‘Tis the season for leftover corned beef. One of my favorite ways to enjoy it is a nice, fat corned beef on rye, spread thickly with mustard. This rye bread is easy and oh-so-tasty to whip up at home.
There are a zillion recipes for homemade rye bread. This is how I make mine. It’s part rye flour and part regular, all-purpose flour. The mix produces a light, airy loaf with a moist crumb and soft, chewy crust. This recipe makes enough for two good-sized loaves of bread. I tend to make mine free-form, but you can certainly mold your dough into any shape you like. You’ll just have to monkey around with the baking time. For the flour, I used Hodgson Mill old-fashioned, stone-ground rye flour. Many rye bread recipes call for brown sugar or molasses. I used molasses. It gives the bread a slightly darker color and a more complex flavor, without adding any real sweetness. I used my stand mixer to knead the dough, but you can certainly make it the old-fashioned way: By hand, with a lot of elbow grease.
Soft and Chewy Rye Bread
2 cups lukewarm water 1/4 cup unsulphured molasses 1 Tbls. yeast 2 Tbls. olive oil 1 cup rye flour 1 Tbls. kosher salt 4 1/2 cups unbleached, all-purpose flour 2 Tbls. caraway seeds Yields 2 large loaves
Soft and Chewy Rye Bread: Make the dough

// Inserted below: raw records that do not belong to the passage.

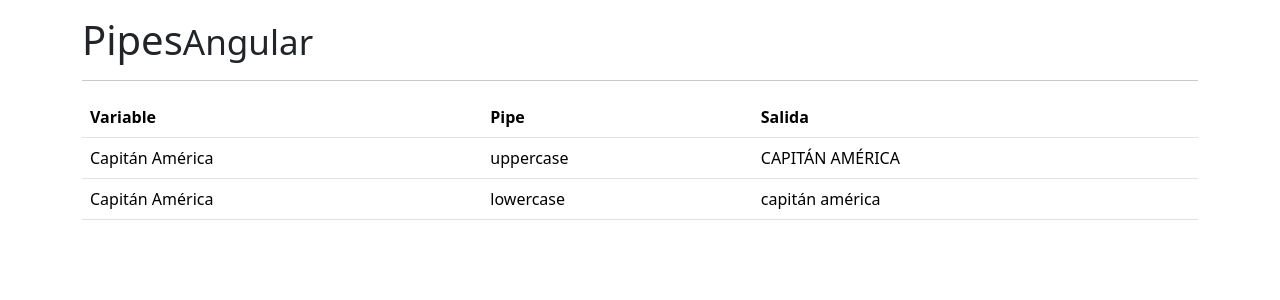
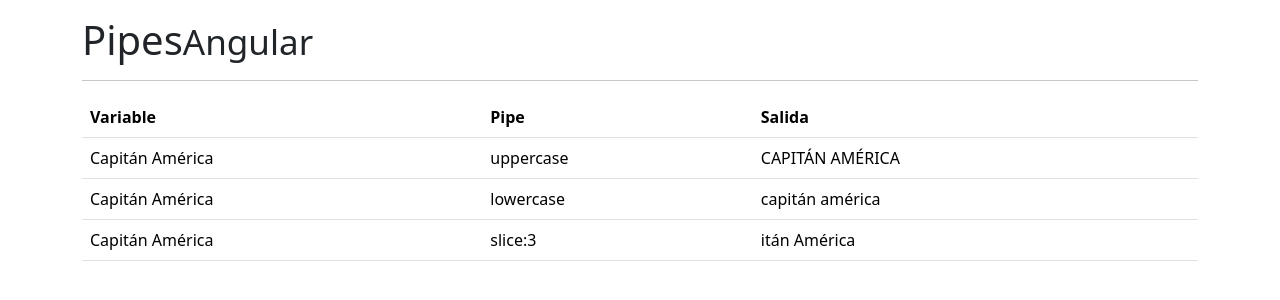
Before and after one commit to Brigitte9219/Angular_Pipes, an Angular app: page / in a window 1280 px wide. Shown: the top 300 px of the page. Built offline with nearby package versions, Linux system fonts and the light colour scheme.

Commit message:
Pipes- Slice:3-Cortar o eiminar las primeras 3 posiciones

```diff
--- a/src/app/app.component.html
+++ b/src/app/app.component.html
@@ -22,6 +22,11 @@
           <td>lowercase</td>
           <td> {{nombre|lowercase}} </td>
         </tr>
+        <tr>
+          <td> {{nombre}} </td>
+          <td>slice:3</td>
+          <td> {{nombre|slice:3}} </td>
+        </tr>
       </tbody>
     </table>
   </div>
```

Put the warm water in the bowl of your stand mixer. It should be lukewarm, not hot. (If it’s too hot, it can kill your yeast…leaving you with dough that doesn’t rise.) Add the molasses to the water. Whisk to combine well. Add the yeast to the molasses water. Whisk again to combine. Let the mixture sit for about 5 minutes to give the yeast time to bloom. Wait, bloom? Yep, bloom. Don’t skip this step, unless you’re sure that your yeast is fresh. (It’d be a shame to go through the trouble and ingredients to make the bread, only to realize that your yeast is dead.) The warm water wakes the yeast up, and the sugar in the molasses gives it a little snack to get it working. After about 5 minutes, if your yeast is happy and alive, you’ll see a little raft start to form on the surface of the mixture, like this: Next, drizzle in the olive oil. Add the rye flour and the kosher salt. Whisk to combine well. Next, add the all-purpose flour. Switch from a whisk to a wooden spoon and stir to combine. Toss in the caraway seeds.
Soft and Chewy Rye Bread: Knead the dough
Once you’ve added the caraway seeds, fit the bowl onto your stand mixer. Attach the dough hook and knead on medium for about 5 minutes. The dough will come together in a sticky ball. After about 5 minutes, the dough will still be fairly sticky. That’s just fine. (Don’t add more flour…you’ll make it too dense.)
Soft and Chewy Rye Bread: The first rise
Round the dough up into a neat ball in the bottom of your mixing bowl. Cover the bowl with a damp cloth or a damp few paper towels. Set it in a warm place to rise for an hour, or until it’s about doubled in size.
Soft and Chewy Rye Bread: Form the loaves & let rise again
Line a sheet pan with parchment paper or a silicone baking mat. After about an hour, your dough should have about doubled in size, like this: Smoosh all the air out of it with your hands. Form it into a nice, tight ball and set it on a board. At this point, it shouldn’t really stick, but if it does, toss a little flour under it. With a bencher or sharp knife, divide the dough in half. Knead each ball a few times. Form each ball into an oblong, kind of football shape. Set the loaves a fair distance apart on your prepared pan, like this: Cover the loaves with a damp cloth or damp paper towels. Set the pan in a warm place. Let them rise again for about an hour, until they’ve about doubled in size, like this:
Soft and Chewy Rye Bread: Bake the bread
Remove the towel. If you like, cut a few shallow slashes in the top of each loaf with a very sharp knife. Cut with your knife on an angle like this. You want to be very careful not to poke the loaf too much, and deflate it. When the bread bakes, the slashes will open up and create a very nice looking loaf. Slide the pan into the oven. (Wait! A cold oven?? Yes, a cold oven.) Set the temperature to 400 degrees and bake like this for 15 minutes. After 15 minutes, lower the temp to 350 degrees. Bake at 350 for 20-25 minutes more.
Soft and Chewy Rye Bread: How can I tell when the bread is baked?
Pick up one of the loaves with a pot holder-clad hand. Flip it over, so the bottom is facing you. It should be nice and brown. With your other hand, give the middle of the bottom of the loaf a thump. It should sound hollow. If it sounds dull, it likely needs a few more minutes in the oven.
Soft and Chewy Rye Bread: Cool, serve, and enjoy!
When your bread is done, slide the loaves on to a rack to cool completely. When the bread is cool, slice and enjoy!